====== Material for this exercise ======

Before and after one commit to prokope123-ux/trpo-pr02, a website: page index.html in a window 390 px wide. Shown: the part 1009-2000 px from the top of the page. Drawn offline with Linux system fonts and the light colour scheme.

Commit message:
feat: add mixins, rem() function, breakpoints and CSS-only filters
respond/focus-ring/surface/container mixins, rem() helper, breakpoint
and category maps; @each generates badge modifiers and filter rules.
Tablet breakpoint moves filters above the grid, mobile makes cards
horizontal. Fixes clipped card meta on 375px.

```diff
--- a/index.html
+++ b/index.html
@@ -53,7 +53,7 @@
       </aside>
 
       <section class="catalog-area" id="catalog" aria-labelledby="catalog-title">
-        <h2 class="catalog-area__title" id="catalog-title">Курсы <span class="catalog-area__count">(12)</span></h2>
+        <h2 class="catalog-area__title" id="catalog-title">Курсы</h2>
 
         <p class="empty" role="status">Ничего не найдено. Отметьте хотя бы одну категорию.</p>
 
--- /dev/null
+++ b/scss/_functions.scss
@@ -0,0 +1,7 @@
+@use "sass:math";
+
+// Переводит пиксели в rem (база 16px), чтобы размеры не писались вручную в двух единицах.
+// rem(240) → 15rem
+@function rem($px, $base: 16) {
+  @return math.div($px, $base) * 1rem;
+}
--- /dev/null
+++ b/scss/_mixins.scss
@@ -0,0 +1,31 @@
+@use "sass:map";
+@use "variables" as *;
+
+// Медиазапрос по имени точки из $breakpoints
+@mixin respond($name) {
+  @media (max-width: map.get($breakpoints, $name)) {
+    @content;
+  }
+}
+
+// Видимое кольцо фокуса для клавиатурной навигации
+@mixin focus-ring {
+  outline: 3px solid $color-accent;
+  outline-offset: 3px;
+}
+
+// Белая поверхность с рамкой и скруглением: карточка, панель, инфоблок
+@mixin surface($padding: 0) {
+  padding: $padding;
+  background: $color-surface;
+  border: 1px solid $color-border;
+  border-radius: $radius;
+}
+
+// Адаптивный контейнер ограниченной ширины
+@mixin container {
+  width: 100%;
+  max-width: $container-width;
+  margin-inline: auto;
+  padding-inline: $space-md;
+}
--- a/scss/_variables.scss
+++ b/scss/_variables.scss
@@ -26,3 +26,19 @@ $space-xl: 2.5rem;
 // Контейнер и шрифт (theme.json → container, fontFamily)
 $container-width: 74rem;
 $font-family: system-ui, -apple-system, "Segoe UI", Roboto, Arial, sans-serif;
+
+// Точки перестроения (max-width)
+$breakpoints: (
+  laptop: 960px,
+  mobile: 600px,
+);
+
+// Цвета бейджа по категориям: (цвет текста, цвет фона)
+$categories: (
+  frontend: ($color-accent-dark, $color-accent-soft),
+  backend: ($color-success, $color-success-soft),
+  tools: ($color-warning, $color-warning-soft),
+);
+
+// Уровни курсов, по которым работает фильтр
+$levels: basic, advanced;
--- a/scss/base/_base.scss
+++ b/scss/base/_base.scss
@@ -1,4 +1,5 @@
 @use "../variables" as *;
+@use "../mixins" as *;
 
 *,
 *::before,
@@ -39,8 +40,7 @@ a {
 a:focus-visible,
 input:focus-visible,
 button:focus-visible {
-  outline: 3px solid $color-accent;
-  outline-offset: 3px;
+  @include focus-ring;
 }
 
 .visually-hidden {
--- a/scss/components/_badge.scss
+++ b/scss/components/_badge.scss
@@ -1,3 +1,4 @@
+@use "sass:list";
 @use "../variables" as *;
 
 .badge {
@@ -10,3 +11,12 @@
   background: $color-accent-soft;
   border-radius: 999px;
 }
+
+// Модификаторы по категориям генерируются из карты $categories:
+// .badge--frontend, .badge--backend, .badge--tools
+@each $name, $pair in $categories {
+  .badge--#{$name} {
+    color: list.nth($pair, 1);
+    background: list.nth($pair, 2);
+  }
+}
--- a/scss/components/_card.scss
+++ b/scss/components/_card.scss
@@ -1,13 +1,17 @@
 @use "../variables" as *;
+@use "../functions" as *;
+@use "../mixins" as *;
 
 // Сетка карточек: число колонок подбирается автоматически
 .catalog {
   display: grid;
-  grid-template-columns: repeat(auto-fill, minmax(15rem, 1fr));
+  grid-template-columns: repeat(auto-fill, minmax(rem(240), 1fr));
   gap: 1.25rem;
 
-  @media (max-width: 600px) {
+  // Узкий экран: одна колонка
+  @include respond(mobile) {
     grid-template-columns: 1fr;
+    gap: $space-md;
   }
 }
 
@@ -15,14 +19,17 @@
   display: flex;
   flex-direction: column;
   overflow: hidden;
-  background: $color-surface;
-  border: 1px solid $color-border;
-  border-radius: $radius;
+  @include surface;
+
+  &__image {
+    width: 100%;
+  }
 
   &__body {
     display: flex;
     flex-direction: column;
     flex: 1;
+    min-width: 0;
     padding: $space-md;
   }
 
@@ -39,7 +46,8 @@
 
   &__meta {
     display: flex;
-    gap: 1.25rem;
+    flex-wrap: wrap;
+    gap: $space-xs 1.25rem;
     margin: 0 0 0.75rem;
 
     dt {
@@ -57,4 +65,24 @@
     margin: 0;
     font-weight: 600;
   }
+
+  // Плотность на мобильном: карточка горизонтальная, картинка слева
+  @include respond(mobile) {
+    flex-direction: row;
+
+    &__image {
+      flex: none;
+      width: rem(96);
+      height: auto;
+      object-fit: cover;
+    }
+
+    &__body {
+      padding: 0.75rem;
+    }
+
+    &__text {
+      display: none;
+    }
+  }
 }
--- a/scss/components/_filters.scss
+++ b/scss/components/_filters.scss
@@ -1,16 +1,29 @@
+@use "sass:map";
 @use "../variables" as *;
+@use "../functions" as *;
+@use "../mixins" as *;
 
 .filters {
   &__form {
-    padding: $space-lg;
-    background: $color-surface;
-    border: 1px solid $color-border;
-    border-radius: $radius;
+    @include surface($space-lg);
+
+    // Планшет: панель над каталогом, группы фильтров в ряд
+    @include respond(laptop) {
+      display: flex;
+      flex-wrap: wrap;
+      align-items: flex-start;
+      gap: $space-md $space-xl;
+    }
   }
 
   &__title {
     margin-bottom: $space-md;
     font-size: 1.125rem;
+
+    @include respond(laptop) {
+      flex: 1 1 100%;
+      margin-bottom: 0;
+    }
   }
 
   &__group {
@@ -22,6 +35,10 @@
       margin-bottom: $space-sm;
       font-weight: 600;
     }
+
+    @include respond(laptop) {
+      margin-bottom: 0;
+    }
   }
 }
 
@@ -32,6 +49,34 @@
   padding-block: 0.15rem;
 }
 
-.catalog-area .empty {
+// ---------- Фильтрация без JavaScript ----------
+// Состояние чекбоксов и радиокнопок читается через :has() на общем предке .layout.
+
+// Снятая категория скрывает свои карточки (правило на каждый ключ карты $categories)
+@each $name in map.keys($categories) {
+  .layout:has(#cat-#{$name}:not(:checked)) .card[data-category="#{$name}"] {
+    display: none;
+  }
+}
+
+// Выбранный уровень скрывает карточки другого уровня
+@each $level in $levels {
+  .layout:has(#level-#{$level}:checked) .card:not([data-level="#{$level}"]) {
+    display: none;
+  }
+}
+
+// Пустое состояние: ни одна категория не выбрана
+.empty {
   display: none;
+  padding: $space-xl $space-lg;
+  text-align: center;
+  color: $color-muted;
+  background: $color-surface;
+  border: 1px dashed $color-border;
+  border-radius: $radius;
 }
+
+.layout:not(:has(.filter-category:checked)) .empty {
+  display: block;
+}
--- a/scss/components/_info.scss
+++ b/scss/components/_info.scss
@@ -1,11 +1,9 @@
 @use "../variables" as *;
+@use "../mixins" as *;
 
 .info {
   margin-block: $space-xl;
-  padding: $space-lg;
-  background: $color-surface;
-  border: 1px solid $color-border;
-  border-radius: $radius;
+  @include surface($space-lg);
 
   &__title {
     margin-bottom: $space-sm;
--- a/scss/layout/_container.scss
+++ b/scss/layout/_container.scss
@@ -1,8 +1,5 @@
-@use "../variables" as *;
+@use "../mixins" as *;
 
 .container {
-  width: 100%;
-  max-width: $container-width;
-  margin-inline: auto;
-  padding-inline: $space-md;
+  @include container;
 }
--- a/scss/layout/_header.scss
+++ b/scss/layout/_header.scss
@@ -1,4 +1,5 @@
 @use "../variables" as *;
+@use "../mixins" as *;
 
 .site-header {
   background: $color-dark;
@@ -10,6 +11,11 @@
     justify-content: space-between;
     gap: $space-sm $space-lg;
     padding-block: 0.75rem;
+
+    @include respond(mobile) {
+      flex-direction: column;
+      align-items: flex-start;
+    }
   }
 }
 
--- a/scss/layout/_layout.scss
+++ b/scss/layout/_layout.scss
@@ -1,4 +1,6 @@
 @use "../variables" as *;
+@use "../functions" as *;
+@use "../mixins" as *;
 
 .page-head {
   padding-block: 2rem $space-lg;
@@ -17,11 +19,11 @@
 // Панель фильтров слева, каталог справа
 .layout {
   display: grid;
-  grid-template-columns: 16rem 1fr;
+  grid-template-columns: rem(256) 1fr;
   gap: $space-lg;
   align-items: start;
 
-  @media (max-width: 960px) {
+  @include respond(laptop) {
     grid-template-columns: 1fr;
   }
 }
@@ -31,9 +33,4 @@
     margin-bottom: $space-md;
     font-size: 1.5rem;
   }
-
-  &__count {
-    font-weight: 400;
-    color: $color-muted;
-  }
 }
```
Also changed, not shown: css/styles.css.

======

● Assignment: Among the lines above, find the ones containing "solid" and copy them.

● Result below:
+  outline: 3px solid $color-accent;
+  border: 1px solid $color-border;
-  outline: 3px solid $color-accent;
-  border: 1px solid $color-border;
-    border: 1px solid $color-border;
-  border: 1px solid $color-border;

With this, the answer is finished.